### Problem statement
Without changing a word, copy every line of the listing below and leave out the images.

### Extracted data
>>
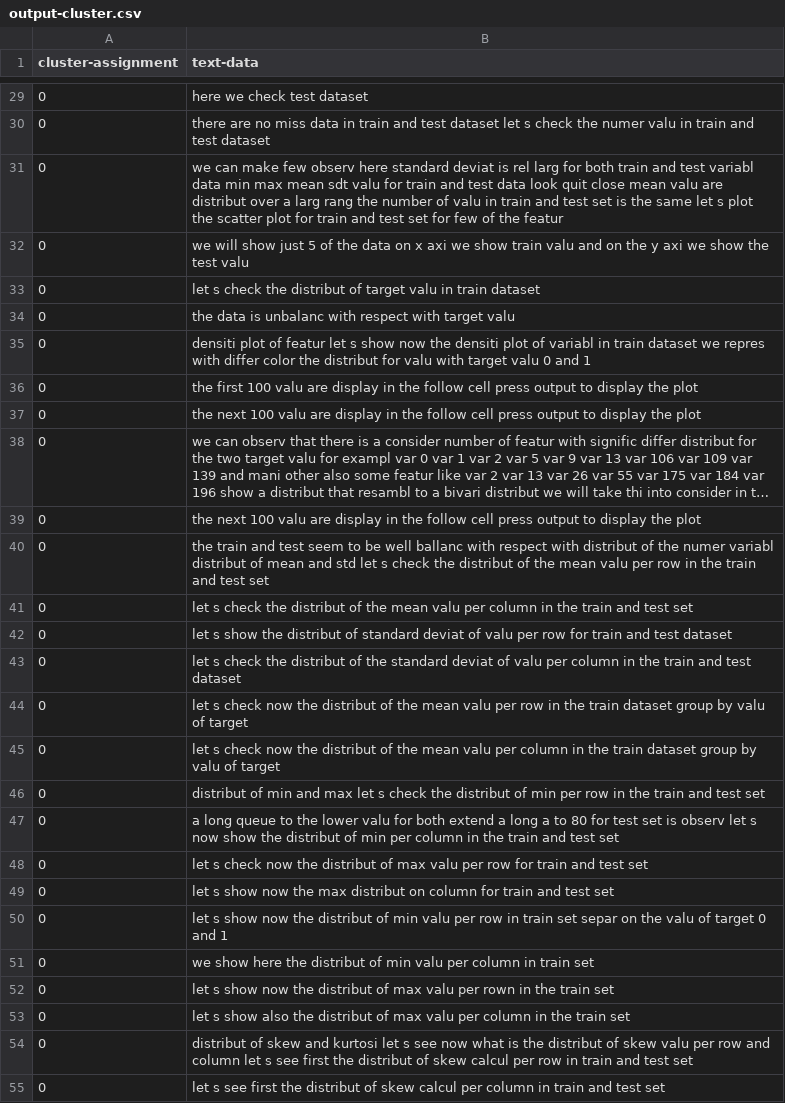
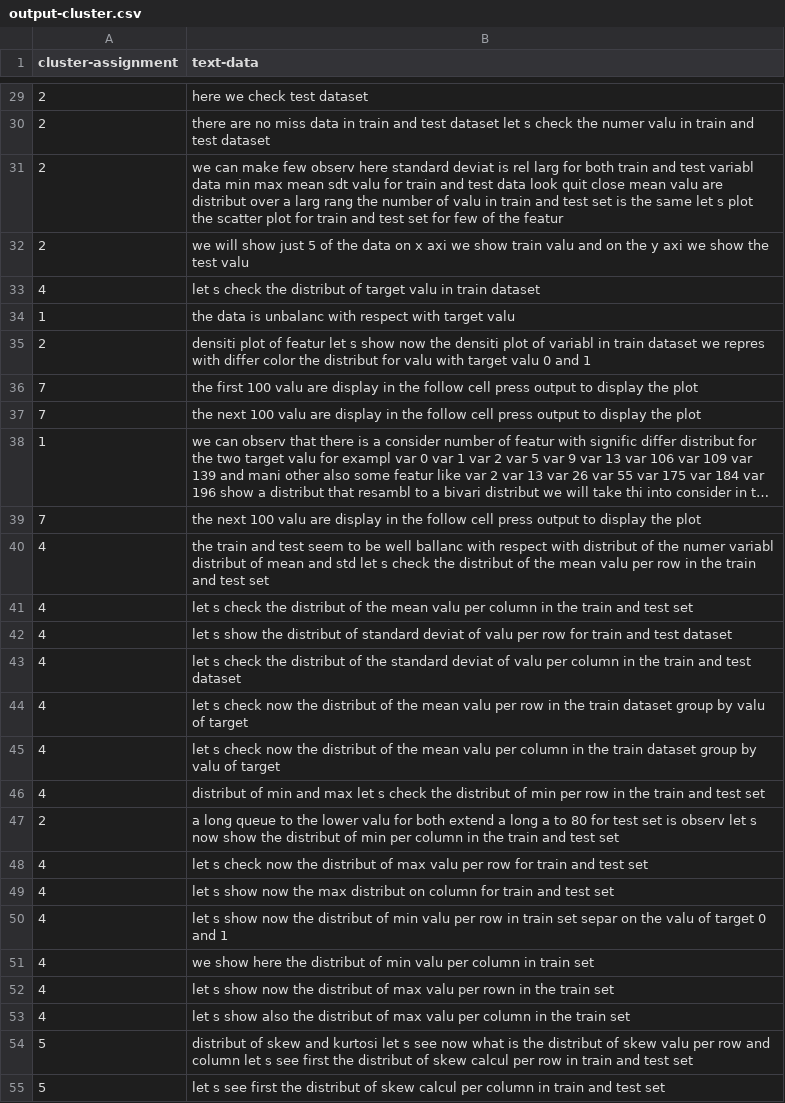
Before and after one commit to MUICT-SERU/SP2022-ButterChicken, a CSV file: text-clustering/Agglomerative Clustering Example/output-cluster.csv, drawn as a sheet; only a part is shown, gaps mark what is left out; long unchanged cells end in …; the diff covers the shown part only; the diff names each change by its address in the sheet, - before the commit and + after, or states it on an @@ line.

```diff
--- a/text-clustering/Agglomerative Clustering Example/output-cluster.csv
+++ b/text-clustering/Agglomerative Clustering Example/output-cluster.csv
-A29:A32 (cluster-assignment): 0
+A29:A32 (cluster-assignment): 2
-A33 (cluster-assignment): 0
+A33 (cluster-assignment): 4
-A34 (cluster-assignment): 0
+A34 (cluster-assignment): 1
-A35 (cluster-assignment): 0
+A35 (cluster-assignment): 2
-A36:A37 (cluster-assignment): 0
+A36:A37 (cluster-assignment): 7
-A38 (cluster-assignment): 0
+A38 (cluster-assignment): 1
-A39 (cluster-assignment): 0
+A39 (cluster-assignment): 7
-A40:A46 (cluster-assignment): 0
+A40:A46 (cluster-assignment): 4
-A47 (cluster-assignment): 0
+A47 (cluster-assignment): 2
-A48:A53 (cluster-assignment): 0
+A48:A53 (cluster-assignment): 4
-A54:A55 (cluster-assignment): 0
+A54:A55 (cluster-assignment): 5
```
Also changed, not shown: 52 edited cells elsewhere in this file, 2 other files.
<<
### Answer to this exercise
Before and after one commit to MUICT-SERU/SP2022-ButterChicken, a CSV file: text-clustering/Agglomerative Clustering Example/output-cluster.csv, drawn as a sheet; only a part is shown, gaps mark what is left out; long unchanged cells end in …; the diff covers the shown part only; the diff names each change by its address in the sheet, - before the commit and + after, or states it on an @@ line.

```diff
--- a/text-clustering/Agglomerative Clustering Example/output-cluster.csv
+++ b/text-clustering/Agglomerative Clustering Example/output-cluster.csv
-A29:A32 (cluster-assignment): 0
+A29:A32 (cluster-assignment): 2
-A33 (cluster-assignment): 0
+A33 (cluster-assignment): 4
-A34 (cluster-assignment): 0
+A34 (cluster-assignment): 1
-A35 (cluster-assignment): 0
+A35 (cluster-assignment): 2
-A36:A37 (cluster-assignment): 0
+A36:A37 (cluster-assignment): 7
-A38 (cluster-assignment): 0
+A38 (cluster-assignment): 1
-A39 (cluster-assignment): 0
+A39 (cluster-assignment): 7
-A40:A46 (cluster-assignment): 0
+A40:A46 (cluster-assignment): 4
-A47 (cluster-assignment): 0
+A47 (cluster-assignment): 2
-A48:A53 (cluster-assignment): 0
+A48:A53 (cluster-assignment): 4
-A54:A55 (cluster-assignment): 0
+A54:A55 (cluster-assignment): 5
```
Also changed, not shown: 52 edited cells elsewhere in this file, 2 other files.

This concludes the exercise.